*** Opening of LISTED ENTRIES ***

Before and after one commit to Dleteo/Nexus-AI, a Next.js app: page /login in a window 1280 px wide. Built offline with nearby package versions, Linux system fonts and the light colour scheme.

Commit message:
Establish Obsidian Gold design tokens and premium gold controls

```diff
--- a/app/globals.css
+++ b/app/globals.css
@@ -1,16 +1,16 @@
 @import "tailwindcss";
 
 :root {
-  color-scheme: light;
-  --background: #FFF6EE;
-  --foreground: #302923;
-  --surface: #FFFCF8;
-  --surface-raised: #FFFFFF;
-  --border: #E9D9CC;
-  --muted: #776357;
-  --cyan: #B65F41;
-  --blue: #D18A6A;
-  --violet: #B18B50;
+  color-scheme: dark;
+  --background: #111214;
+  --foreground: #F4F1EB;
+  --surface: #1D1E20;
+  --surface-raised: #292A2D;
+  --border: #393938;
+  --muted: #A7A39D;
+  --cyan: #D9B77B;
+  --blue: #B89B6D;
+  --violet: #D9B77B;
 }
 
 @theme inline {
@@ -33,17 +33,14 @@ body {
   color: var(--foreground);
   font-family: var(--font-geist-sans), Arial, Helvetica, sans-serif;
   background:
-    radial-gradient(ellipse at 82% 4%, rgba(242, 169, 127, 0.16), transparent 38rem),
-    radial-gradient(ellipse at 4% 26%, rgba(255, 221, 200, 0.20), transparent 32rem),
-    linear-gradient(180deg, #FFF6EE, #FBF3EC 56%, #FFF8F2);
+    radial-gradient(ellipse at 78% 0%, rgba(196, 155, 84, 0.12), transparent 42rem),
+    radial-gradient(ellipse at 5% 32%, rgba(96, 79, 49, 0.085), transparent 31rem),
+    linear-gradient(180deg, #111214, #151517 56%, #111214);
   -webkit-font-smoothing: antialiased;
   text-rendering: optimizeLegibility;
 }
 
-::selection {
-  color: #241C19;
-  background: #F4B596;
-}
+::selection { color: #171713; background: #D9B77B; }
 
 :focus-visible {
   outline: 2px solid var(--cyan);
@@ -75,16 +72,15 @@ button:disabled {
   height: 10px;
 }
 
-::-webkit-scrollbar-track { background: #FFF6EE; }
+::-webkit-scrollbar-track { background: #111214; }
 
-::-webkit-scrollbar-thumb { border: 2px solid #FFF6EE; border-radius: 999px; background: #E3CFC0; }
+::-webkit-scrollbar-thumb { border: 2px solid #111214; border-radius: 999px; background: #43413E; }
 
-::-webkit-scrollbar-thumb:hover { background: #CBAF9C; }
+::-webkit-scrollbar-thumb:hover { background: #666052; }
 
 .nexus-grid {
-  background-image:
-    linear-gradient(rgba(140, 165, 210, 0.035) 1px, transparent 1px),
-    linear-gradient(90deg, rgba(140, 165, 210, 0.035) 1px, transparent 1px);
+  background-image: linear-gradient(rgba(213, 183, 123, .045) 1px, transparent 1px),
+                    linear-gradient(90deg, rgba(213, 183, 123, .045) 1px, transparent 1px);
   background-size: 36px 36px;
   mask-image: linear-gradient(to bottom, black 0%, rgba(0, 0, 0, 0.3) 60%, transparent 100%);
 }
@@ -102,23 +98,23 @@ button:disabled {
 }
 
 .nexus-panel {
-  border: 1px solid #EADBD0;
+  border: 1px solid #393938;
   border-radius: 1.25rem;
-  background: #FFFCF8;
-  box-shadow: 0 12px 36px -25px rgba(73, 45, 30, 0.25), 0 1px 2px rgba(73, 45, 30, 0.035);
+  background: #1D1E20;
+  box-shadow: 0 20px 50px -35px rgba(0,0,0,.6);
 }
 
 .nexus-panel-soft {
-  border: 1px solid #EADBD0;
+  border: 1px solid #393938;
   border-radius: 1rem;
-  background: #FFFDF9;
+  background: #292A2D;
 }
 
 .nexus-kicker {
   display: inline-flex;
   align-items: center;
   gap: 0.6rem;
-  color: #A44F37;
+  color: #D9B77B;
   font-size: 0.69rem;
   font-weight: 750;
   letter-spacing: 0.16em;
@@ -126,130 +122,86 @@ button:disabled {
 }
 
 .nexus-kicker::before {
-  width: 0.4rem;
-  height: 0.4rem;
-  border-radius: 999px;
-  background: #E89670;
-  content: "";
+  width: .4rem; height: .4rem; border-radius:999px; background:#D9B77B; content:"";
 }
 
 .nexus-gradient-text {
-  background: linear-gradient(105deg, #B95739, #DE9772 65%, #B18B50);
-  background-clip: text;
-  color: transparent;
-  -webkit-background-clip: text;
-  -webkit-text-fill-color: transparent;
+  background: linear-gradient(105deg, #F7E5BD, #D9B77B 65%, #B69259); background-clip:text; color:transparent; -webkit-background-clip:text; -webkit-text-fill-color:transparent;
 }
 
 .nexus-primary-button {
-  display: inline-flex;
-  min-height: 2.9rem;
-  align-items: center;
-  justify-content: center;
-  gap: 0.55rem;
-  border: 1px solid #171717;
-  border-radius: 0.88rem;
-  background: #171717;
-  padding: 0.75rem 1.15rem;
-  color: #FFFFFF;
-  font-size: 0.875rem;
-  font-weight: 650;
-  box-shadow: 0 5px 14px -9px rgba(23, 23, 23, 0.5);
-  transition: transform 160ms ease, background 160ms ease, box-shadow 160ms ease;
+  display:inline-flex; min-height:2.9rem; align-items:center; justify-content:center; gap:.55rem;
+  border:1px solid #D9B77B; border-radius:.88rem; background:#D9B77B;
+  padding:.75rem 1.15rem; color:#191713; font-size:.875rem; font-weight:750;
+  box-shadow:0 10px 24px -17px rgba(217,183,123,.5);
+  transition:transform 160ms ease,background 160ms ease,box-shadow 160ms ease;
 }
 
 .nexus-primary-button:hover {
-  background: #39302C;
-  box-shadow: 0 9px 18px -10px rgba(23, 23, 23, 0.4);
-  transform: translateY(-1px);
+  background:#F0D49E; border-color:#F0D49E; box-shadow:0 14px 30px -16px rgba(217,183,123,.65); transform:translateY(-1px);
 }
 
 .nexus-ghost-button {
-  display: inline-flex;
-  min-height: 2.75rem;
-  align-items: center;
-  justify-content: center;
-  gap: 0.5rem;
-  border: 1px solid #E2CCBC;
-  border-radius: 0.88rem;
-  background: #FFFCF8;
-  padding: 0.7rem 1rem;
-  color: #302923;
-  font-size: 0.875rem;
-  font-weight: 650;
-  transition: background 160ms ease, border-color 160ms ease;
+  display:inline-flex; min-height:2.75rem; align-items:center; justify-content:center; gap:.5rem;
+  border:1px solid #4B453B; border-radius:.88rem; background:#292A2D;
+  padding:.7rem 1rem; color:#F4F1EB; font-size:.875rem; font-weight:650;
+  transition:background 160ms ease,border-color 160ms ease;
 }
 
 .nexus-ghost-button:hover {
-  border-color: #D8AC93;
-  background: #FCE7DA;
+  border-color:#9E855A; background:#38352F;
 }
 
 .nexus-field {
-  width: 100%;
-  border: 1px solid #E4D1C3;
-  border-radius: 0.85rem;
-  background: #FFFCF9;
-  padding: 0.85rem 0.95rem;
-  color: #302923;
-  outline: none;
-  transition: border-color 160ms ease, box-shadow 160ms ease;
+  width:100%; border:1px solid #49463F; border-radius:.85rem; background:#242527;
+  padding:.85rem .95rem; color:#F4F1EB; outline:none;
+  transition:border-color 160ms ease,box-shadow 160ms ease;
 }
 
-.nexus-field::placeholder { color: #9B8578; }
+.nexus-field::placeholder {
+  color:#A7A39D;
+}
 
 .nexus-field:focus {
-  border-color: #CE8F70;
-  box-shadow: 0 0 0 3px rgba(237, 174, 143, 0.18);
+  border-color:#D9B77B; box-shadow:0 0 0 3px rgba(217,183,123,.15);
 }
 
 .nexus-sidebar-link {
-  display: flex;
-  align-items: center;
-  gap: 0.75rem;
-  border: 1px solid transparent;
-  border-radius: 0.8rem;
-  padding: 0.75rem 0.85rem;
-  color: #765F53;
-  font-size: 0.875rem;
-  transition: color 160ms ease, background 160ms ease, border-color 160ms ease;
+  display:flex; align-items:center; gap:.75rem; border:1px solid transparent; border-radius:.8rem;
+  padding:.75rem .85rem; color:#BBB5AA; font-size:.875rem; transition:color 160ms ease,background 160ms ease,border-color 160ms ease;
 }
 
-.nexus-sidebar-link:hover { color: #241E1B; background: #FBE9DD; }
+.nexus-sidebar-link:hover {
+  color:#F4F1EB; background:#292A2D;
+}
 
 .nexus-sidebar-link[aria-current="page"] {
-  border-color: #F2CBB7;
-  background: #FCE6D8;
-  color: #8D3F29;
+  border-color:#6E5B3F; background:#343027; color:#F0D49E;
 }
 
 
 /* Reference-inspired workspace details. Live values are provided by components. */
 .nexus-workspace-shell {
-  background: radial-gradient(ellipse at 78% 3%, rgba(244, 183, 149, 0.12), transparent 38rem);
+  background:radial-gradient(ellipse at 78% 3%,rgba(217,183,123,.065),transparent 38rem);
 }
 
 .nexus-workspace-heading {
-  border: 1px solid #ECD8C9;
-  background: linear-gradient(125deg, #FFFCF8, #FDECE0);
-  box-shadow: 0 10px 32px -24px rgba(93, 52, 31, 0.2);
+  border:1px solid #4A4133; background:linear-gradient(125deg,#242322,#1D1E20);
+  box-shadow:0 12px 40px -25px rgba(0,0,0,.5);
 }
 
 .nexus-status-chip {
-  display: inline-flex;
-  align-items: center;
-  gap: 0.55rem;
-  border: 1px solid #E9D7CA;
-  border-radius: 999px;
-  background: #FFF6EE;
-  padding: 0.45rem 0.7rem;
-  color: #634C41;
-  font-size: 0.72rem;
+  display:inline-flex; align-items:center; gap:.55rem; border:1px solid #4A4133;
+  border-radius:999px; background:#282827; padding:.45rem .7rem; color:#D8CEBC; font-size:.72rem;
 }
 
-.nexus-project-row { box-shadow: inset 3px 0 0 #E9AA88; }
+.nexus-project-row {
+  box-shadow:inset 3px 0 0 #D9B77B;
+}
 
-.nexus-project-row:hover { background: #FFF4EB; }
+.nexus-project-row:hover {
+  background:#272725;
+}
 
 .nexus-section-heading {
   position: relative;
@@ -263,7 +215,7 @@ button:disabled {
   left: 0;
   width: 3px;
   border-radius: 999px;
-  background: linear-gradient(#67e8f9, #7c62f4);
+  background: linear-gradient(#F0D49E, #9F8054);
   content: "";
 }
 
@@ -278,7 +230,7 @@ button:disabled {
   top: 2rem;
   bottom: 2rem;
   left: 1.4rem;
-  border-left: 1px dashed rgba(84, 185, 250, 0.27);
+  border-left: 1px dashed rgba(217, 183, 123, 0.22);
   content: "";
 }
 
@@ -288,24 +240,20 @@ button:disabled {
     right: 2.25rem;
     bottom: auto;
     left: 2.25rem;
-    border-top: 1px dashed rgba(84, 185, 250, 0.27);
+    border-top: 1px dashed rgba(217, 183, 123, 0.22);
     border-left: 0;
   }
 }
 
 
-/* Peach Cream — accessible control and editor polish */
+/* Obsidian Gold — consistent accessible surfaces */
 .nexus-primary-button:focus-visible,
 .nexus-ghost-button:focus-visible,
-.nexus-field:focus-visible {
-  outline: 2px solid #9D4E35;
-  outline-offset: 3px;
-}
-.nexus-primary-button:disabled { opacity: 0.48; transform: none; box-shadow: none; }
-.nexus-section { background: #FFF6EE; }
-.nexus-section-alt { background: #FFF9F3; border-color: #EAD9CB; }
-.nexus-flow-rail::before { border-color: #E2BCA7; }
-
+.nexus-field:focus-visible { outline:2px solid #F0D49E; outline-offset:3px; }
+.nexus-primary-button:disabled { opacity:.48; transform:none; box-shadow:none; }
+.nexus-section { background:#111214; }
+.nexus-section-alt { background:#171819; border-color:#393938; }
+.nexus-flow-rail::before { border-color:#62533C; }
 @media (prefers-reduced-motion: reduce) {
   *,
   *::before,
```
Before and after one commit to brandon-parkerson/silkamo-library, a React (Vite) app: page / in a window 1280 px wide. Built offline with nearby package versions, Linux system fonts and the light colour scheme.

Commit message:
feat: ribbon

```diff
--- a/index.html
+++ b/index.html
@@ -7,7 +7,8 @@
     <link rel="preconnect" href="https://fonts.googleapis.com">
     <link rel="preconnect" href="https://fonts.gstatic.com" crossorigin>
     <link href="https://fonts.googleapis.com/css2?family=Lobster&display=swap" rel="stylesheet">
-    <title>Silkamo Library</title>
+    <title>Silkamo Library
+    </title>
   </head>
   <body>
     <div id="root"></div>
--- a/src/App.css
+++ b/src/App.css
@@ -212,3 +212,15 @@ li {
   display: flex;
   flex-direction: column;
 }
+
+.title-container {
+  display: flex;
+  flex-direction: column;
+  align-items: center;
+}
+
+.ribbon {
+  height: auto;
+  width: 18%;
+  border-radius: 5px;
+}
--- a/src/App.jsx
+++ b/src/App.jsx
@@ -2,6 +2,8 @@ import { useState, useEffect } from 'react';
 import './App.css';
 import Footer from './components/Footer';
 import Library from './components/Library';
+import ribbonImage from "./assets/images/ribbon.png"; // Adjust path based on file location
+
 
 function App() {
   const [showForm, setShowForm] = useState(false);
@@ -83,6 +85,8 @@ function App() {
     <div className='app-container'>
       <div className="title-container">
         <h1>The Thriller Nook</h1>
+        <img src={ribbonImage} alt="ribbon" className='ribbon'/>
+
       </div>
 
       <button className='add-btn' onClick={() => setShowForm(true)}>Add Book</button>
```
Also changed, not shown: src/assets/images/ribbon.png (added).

*** Close of LISTED ENTRIES ***

- WHAT TO PRODUCE -
Lines holding "link": give how many there are in the entries above, and nothing more.

- TASK OUTPUT -
7